[Front-end code edit data]
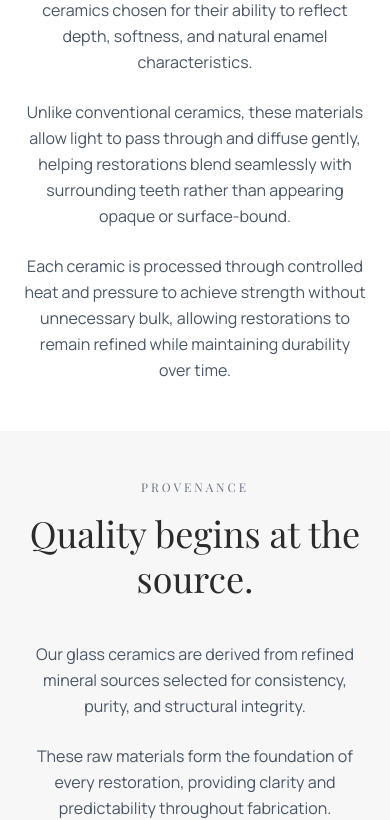
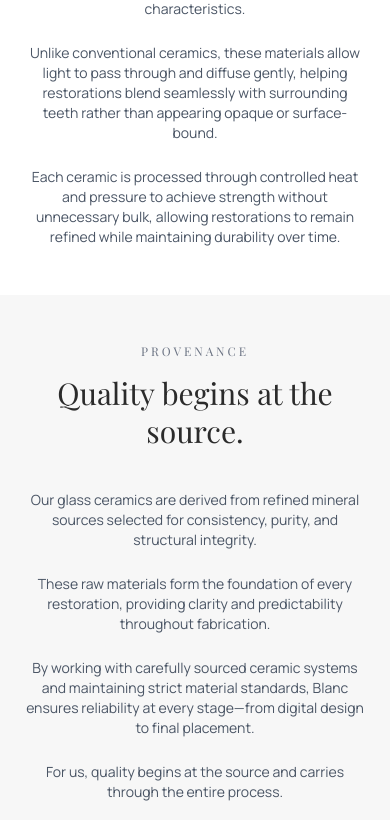
Before and after one commit to Ladwa14/blanc-website, a Next.js app: page /atelier in a window 390 px wide. Shown: the part 1612-2432 px from the top of the page. Built offline with nearby package versions, Linux system fonts and the light colour scheme; a web font is replaced by a local one.

Commit message:
Again text size decreased for mobile

```diff
--- a/app/atelier/page.tsx
+++ b/app/atelier/page.tsx
@@ -210,21 +210,21 @@ export default function Page() {
           </h2>
 
           <div className="max-w-3xl mx-auto space-y-6 text-gray-600 leading-relaxed font-manrope text-center">
-            <p>
+            <p className="text-sm">
               At Blanc, material selection begins with how light interacts with
               the smile. We work primarily with high-translucency glass
               ceramics chosen for their ability to reflect depth, softness, and
               natural enamel characteristics.
             </p>
 
-            <p>
+            <p className="text-sm">
               Unlike conventional ceramics, these materials allow light to pass
               through and diffuse gently, helping restorations blend seamlessly
               with surrounding teeth rather than appearing opaque or
               surface-bound.
             </p>
 
-            <p>
+            <p className="text-sm">
               Each ceramic is processed through controlled heat and pressure to
               achieve strength without unnecessary bulk, allowing restorations
               to remain refined while maintaining durability over time.
@@ -240,28 +240,28 @@ export default function Page() {
             PROVENANCE
           </p>
 
-          <h2 className="font-playfair text-4xl md:text-4xl text-[#2b2b2b] leading-tight mb-10 text-center">
+          <h2 className="font-playfair text-3xl md:text-4xl text-[#2b2b2b] leading-tight mb-10 text-center">
             Quality begins at the source.
           </h2>
 
           <div className="max-w-3xl mx-auto space-y-6 text-gray-600 leading-relaxed font-manrope text-center">
-            <p>
+            <p className="text-sm">
               Our glass ceramics are derived from refined mineral sources
               selected for consistency, purity, and structural integrity.
             </p>
 
-            <p>
+            <p className="text-sm">
               These raw materials form the foundation of every restoration,
               providing clarity and predictability throughout fabrication.
             </p>
 
-            <p>
+            <p className="text-sm">
               By working with carefully sourced ceramic systems and maintaining
               strict material standards, Blanc ensures reliability at every
               stage—from digital design to final placement.
             </p>
 
-            <p>
+            <p className="text-sm">
               For us, quality begins at the source and carries through the
               entire process.
             </p>
```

__WORK TO BE COMPLETED__: Return every entry above word for word, leaving pictures out.

__TASK ANSWER__:
Before and after one commit to Ladwa14/blanc-website, a Next.js app: page /atelier in a window 390 px wide. Shown: the part 1612-2432 px from the top of the page. Built offline with nearby package versions, Linux system fonts and the light colour scheme; a web font is replaced by a local one.

Commit message:
Again text size decreased for mobile

```diff
--- a/app/atelier/page.tsx
+++ b/app/atelier/page.tsx
@@ -210,21 +210,21 @@ export default function Page() {
           </h2>
 
           <div className="max-w-3xl mx-auto space-y-6 text-gray-600 leading-relaxed font-manrope text-center">
-            <p>
+            <p className="text-sm">
               At Blanc, material selection begins with how light interacts with
               the smile. We work primarily with high-translucency glass
               ceramics chosen for their ability to reflect depth, softness, and
               natural enamel characteristics.
             </p>
 
-            <p>
+            <p className="text-sm">
               Unlike conventional ceramics, these materials allow light to pass
               through and diffuse gently, helping restorations blend seamlessly
               with surrounding teeth rather than appearing opaque or
               surface-bound.
             </p>
 
-            <p>
+            <p className="text-sm">
               Each ceramic is processed through controlled heat and pressure to
               achieve strength without unnecessary bulk, allowing restorations
               to remain refined while maintaining durability over time.
@@ -240,28 +240,28 @@ export default function Page() {
             PROVENANCE
           </p>
 
-          <h2 className="font-playfair text-4xl md:text-4xl text-[#2b2b2b] leading-tight mb-10 text-center">
+          <h2 className="font-playfair text-3xl md:text-4xl text-[#2b2b2b] leading-tight mb-10 text-center">
             Quality begins at the source.
           </h2>
 
           <div className="max-w-3xl mx-auto space-y-6 text-gray-600 leading-relaxed font-manrope text-center">
-            <p>
+            <p className="text-sm">
               Our glass ceramics are derived from refined mineral sources
               selected for consistency, purity, and structural integrity.
             </p>
 
-            <p>
+            <p className="text-sm">
               These raw materials form the foundation of every restoration,
               providing clarity and predictability throughout fabrication.
             </p>
 
-            <p>
+            <p className="text-sm">
               By working with carefully sourced ceramic systems and maintaining
               strict material standards, Blanc ensures reliability at every
               stage—from digital design to final placement.
             </p>
 
-            <p>
+            <p className="text-sm">
               For us, quality begins at the source and carries through the
               entire process.
             </p>
```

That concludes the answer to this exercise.